After Willis got the NL rookie honors, pitching coach Wayne Rosenthal said, "This caps off his whole year. He wins a World Series, goes to the All-Star Game and is now Rookie of the Year. Not bad for a kid who started off the year in Double-A."
6. Brandon Webb
Many thought Webb should have gotten the NL ROY nod. He went 10-9 with a 2.84 ERA (4th in the NL) and 172 Ks in only 180 IP (10th in the NL). Opposing batters hit only .212 against Webb, third in the NL. In other words, he wasn't just one of the top rookies, he was one of the top pitchers in the league.
7. Anquan Boldin
Though he's been toiling away in the obscurity of Phoenix, Boldin has put in a spectacular rookie year. In his first pro game, he caught 10 passes for 217 yards and 2 TDs. Though he hasn't matched that debut performance, he's caught 86 passes (4th in the NFL) for 1,228 yards (3rd in the NFL) and 7 TDs in the first 14 games. He's on track to break Terry Glenn's record for most receptions for a rookie (90) and is a shoo-in for the Pro Bowl.
8. Evans Rutto
|Evans Rutto, left, is congratulated by second place finisher Paul Koech after they both ran incredibly fast marathons.|
We know what you're thinking -- who the heck is he? Rutto, a Kenyan, has been one of the best 10K runners in the world over the past four years, and is now, at 25, one of the best marathoners in the world. In his first race at the distance, at the Chicago Marathon in October, Rutto ran a 2:05:50, making him the fourth-fastest marathoner ever. His run was the fastest first-time marathon of all time, and puts him right up there with greats like Khalid Khannouchi and Haile Gebrselassie.
9. Hideki Matsui
We know all about the Matsui vs. Angel Berroa arguments -- you could make a good case that Berroa, the Royals shortstop who won the NL ROY honors, is a more valuable player, and perhaps he is. We know all about the arguments that Matsui isn't a "true rookie," because he played in the Japanese majors for so long. But we don't have to care about rules for the purposes of this list -- Matsui was an MLB rookie, and, to put it briefly, came through on the biggest stage under the heavy glare of the New York and Japanese media.
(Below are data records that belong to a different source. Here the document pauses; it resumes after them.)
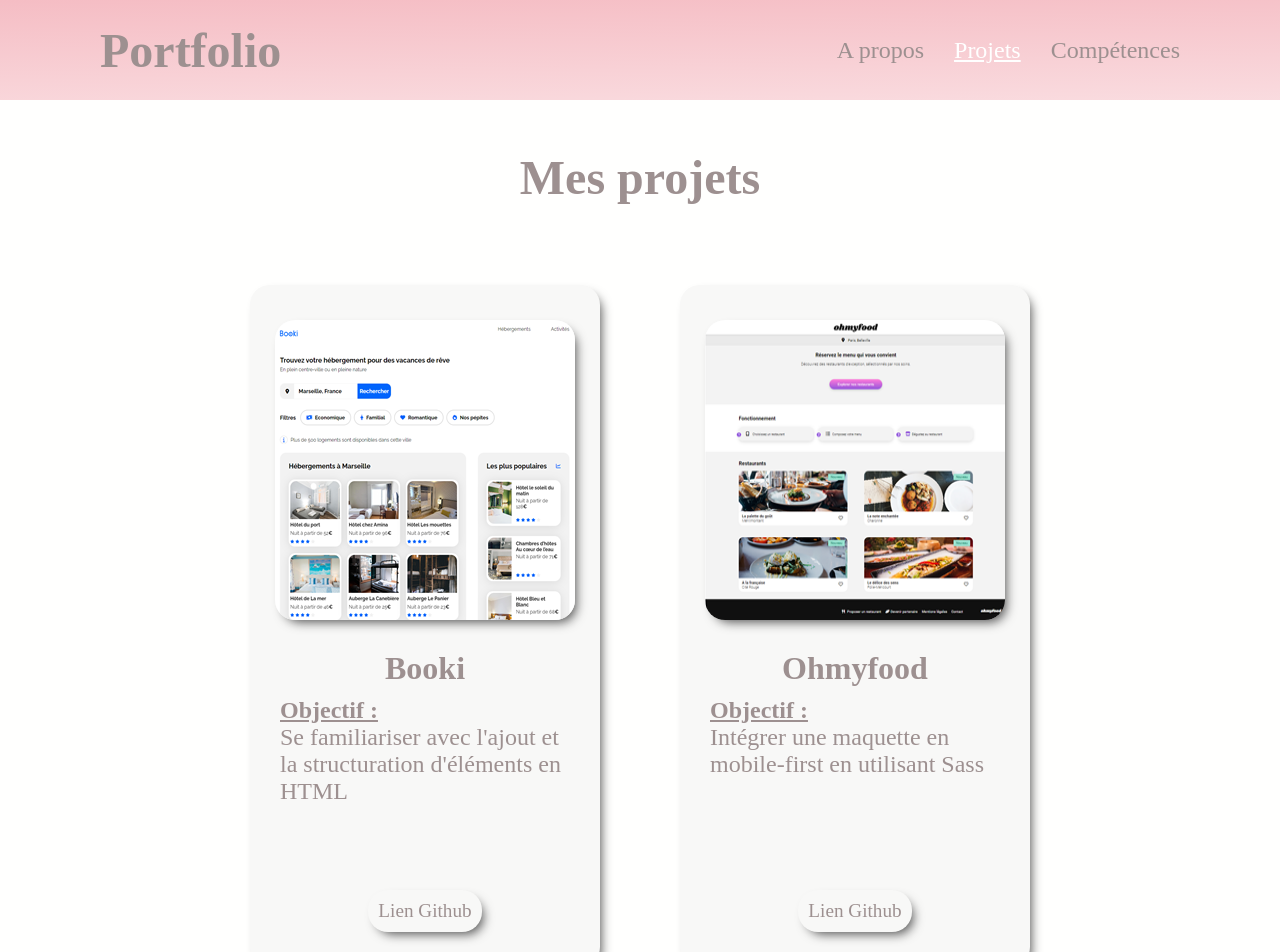
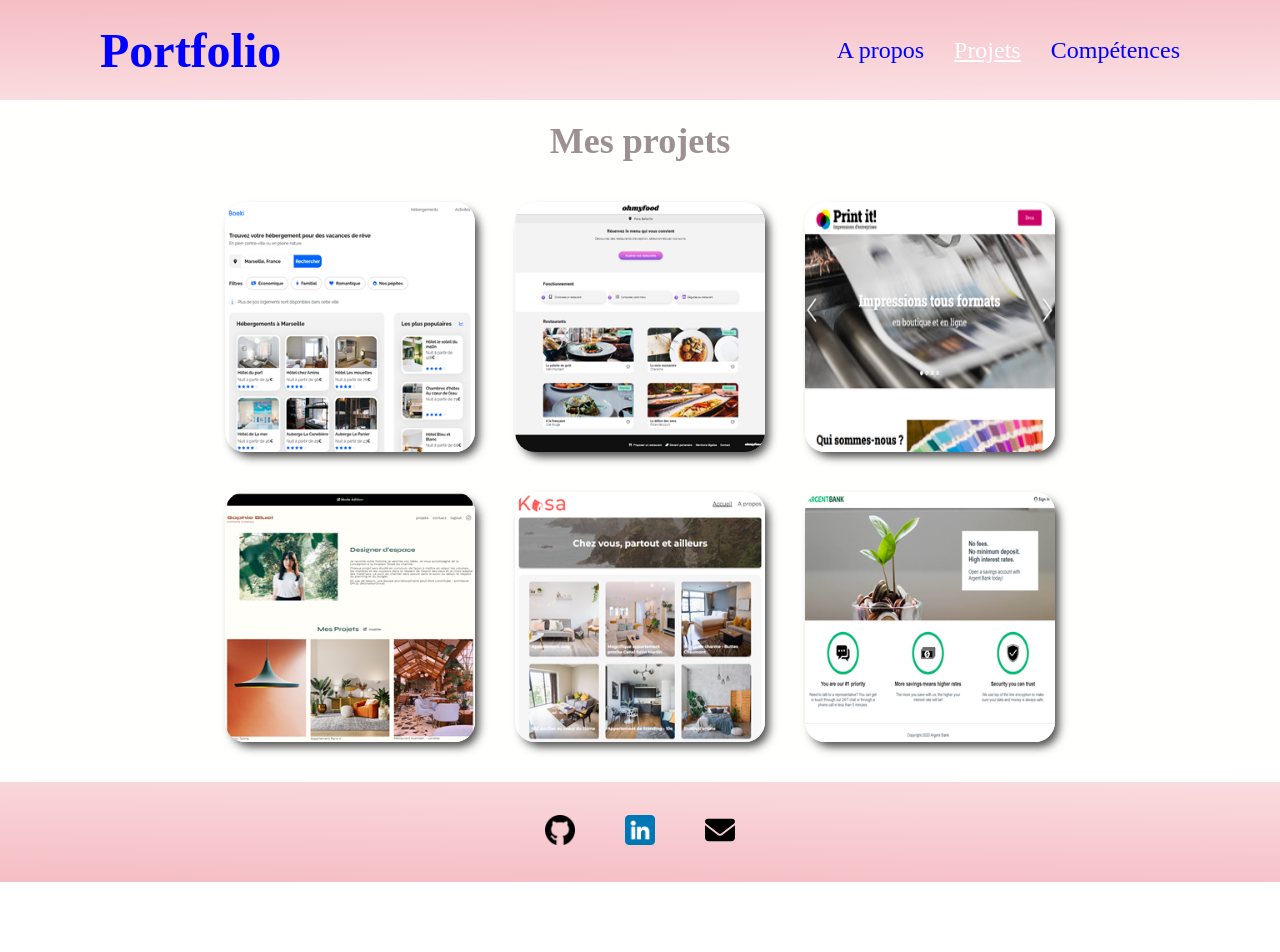
Before and after one commit to PeggyPft/Portfolio, a React (Vite) app: page /Projects in a window 1280 px wide. Shown: the top 952 px of the page. After the commit the page ends 882 px from the top, so only its background shows below. Built offline with nearby package versions, Linux system fonts and the light colour scheme.

Commit message:
Modification style

```diff
--- a/src/components/header/header.scss
+++ b/src/components/header/header.scss
@@ -1,13 +1,13 @@
 .container_Header {
     height: 100px;
-    background: linear-gradient(179deg, rgb(245 189 196), rgb(245 189 196 / 54%));
+    background: linear-gradient(179deg, rgb(245 189 196), rgb(245 189 196 / 44%));
     max-width: 100%;
     display: flex;
     justify-content: space-between;
     align-items: center;
     flex-direction: column;
     padding: 20px;
-    color:rgb(157, 144, 144);
+    color: blue;
 
     .header_Title {
         font-size: 2rem;
--- a/src/components/projects/Projects.jsx
+++ b/src/components/projects/Projects.jsx
@@ -12,16 +12,18 @@ const Projects = () => {
                     <div className='container_image'>
                         <img src={project.image} alt={project.title} />
                     </div>
-                    <div className="container_content">
-                        <p className='title'>{project.title}</p>
-                        <p><span className='objectif'>Objectif :</span><br/> {project.description}</p>
+                    <div className='container_hidden'>
+                        <div className="container_content">
+                            <p className='title'>{project.title}</p>
+                            <p className='title_content'>Objectif :</p>
+                            <p className='text_objectif'>{project.description}</p>
+                            <p className='title_content'>Compétences :</p>
+                            <p className='list-Skills'>{project.skills.join(', ')}</p>
+                        </div>
+                        <div className='container_Links_Projects'>
+                            <a href={project.Link_Github} target="_blank"><p className='link_Github' >Lien Github</p></a>
+                        </div>
                     </div>
-                    <div className='container_Links_Projects'>
-                        <a href={project.Link_Github} target="_blank"><p className='link_Github' >Lien Github</p></a>
-
-
-                    </div>
-
                 </div>
             ))}
         </div>
--- a/src/components/projects/projects.scss
+++ b/src/components/projects/projects.scss
@@ -3,84 +3,126 @@
     flex-direction: column;
     justify-content: center;
     align-items: center;
-    gap: 20px;
+    gap: 40px;
     padding: 20px;
     background-color: rgb(255 255 254);
     color: rgb(157, 144, 144);
-    font-size: 1.5rem;
+    font-size: 1.2rem;
 
         h2 {
             width: 100%;
+            text-align: center;
         }
 
     .projects {
+        position: relative;
         display: flex;
         flex-direction: column;
         align-items: center;
         background-color: rgb(248 248 247);
         box-shadow: 5px 6px 11px -4px #4F4F4F;
-        padding: 35px 25px;
         border-radius: 20px;
         width: 300px;
-        gap: 25px;
+        height: 300px;
+        cursor: pointer;
 
+        &:hover .container_hidden {
+            display: flex;
+            flex-direction: column;
+            justify-content: space-between;
+            align-items: center;
+            border-radius: 20px;
+        }
 
         .container_image {
             border-radius: 20px;
-            width: 250px;
-            height: 250px;
+            width: 100%;
+            height: 100%;
+
 
             img {
                 border-radius: 20px;
                 background-color: rgb(248 142 142 / 0%);
                 box-shadow: 5px 6px 11px -4px #4F4F4F;
-                width: 250px;
-                height: 250px;
+                width: 100%;
+                height: 100%;
                 object-fit: fill;
             }
         }
+    }
+        .container_hidden {
+            position: absolute;
+            top: 0;
+            left: 0;
+            width: 300px;
+            height: 300px;
+            display: none;
+            align-items: center;
+            background-color: rgba(255, 255, 255, 0.9);
+            border-radius: 20px;
+            flex-direction: column;
+            justify-content: space-between;
+            align-items: center;
+
 
             .container_content {
                 display: flex;
                 flex-direction: column;
+                width: 100%;
                 gap: 10px;
-            padding: 5px;
-            height: 220px;
-            width: 300px;
 
-            &.show {
-                display: flex;
-
-            }
 
                 .title {
                     font-size: 2rem;
                     font-weight: bold;
                     text-align: center;
+                    height: 50px;
+                    border-radius: 20px 20px 0 0;
+                    background: linear-gradient(179deg, rgb(245 189 196), rgb(245 189 196 / 14%));
+                    color: blue;
+                    line-height: 50px;
+
                 }
 
-            .objectif {
+                .title_content {
                     font-weight: bold;
                     text-decoration: underline;
+                    line-height: 30px;
+                    color: rgb(77 62 62);
+                    padding: 5px;
+                }
+
+                .text_objectif {
+                    padding: 0 8px;
+                    font-size: 1.1rem;
+                }
+
+                .list-Skills{
+                    text-align: center;
+                    font-size: 1.1rem;
+                    line-height: 15px;
                 }
             }
 
             .container_Links_Projects {
                 display: flex;
-            flex-direction: row;
-            gap: 9px;
 
                 a{
                     text-decoration: none;
-                font-size: 1.2rem;
+                    font-size: 1.1rem;
                     color: rgb(157, 144, 144);
                     background-color: rgba(248, 142, 142, 0);
                     box-shadow: 5px 6px 11px -4px #4F4F4F;
                     border-radius: 20px;
                     padding: 7px;
+                    margin-bottom: 10px;
+                    background: linear-gradient(179deg, rgb(245 189 196), rgb(245 189 196 / 54%));
+                    transition: all 0.3s ease-in-out;
 
                     &:hover {
-                    background: linear-gradient(179deg, rgb(245 189 196), rgb(245 189 196 / 54%));
+                        transform: scale(1.1);
+                        background: linear-gradient(179deg, rgb(245 189 196), rgb(245 189 196 / 70%));
+                        color: white;
                     }
                 }
             }
@@ -89,47 +131,53 @@
 
 @media screen and (min-width: 768px) {
     .container_Projects {
-        display: flex;
         flex-direction: row;
         flex-wrap: wrap;
-        gap: 80px;
-        padding: 50px 150px;
+        font-size: 1.5rem;
+        margin-bottom: 20px;
+        padding: 20px 130px;
 
             h2 {
-        font-size: 3rem;
+                width: 100%;
                 text-align: center;
             }
 
             .projects {
-        width: 350px;
-
-        .container_image {
-            width: 300px;
-            height: 300px;
-
-            img {
-                width: 300px;
-                height: 300px;
-            }
+                width: 250px;
+                height: 250px;
             }
 
+            .container_hidden {
+                width: 250px;
+                height: 250px;
+
+
                 .container_content {
-            gap: 10px;
-            padding: 5px;
-            height: 220px;
-            width: 300px;
+                    gap: 0;
 
                     .title {
-                font-size: 2rem;
+                        font-size: 1.2rem;
+                        font-weight: bold;
+                        text-align: center;
                     }
+
+                    .title_content {
+                        font-size: 1rem;
+                        line-height: 20px;
+                    }
+
+                    .list-Skills{
+                        line-height: 30px;
+                    }
+
                 }
 
                 .container_Links_Projects {
-            gap: 10px;
+                    display: flex;
 
                     a{
-                font-size: 1.2rem;
-                padding: 10px;
+                        font-size: 0.6rem;
+                        padding: 7px;
                     }
                 }
             }
--- a/src/components/skills/Skills.jsx
+++ b/src/components/skills/Skills.jsx
@@ -5,6 +5,7 @@ const Skills = ({}) => {
 
     return (
         <section className='container_Skills'>
+            <p className='list_Skills'>Mes compétences</p>
             {skillsData.map(skillsData => (
                 <div key={skillsData.id} className='container_Img_and_NameLogo' >
                     <img src={skillsData.image} alt={skillsData.nameLogo}/>
--- a/src/components/skills/skills.scss
+++ b/src/components/skills/skills.scss
@@ -4,7 +4,15 @@
     align-items: center;
     flex-wrap: wrap;
     gap: 20px;
-    padding: 50px;
+    padding: 30px 50px;
+
+    .list_Skills {
+        width: 100%;
+        color: rgb(157, 144, 144);
+        text-align: center;
+        font-size: 1.5rem;
+        font-weight: bold;
+    }
 
     .container_Img_and_NameLogo{
         display: flex;
@@ -27,8 +35,12 @@
 
 @media screen and (min-width: 768px) {
     .container_Skills{
-        padding: 150px;
+        padding: 50px150px;
         gap: 80px;
+
+        .list_Skills {
+            font-size: 2rem;
+        }
 
         .container_Img_and_NameLogo{
             gap: 30px;
```
Lines whose indentation alone changed are shown as unchanged.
10. Laurence Maroney
Maroney, a freshman running back for the 9-3 Minnesota Gophers, ran for 990 yards (6th in the Big 10), and 9 TDs. His average of 6.73 yards per carry was the highest among the top 10 rushers. Maroney got 10 or fewer carries in six games, but still managed to pull out four 100+ performances. including a season-high 179 yards against Illinois.
Also receiving votes: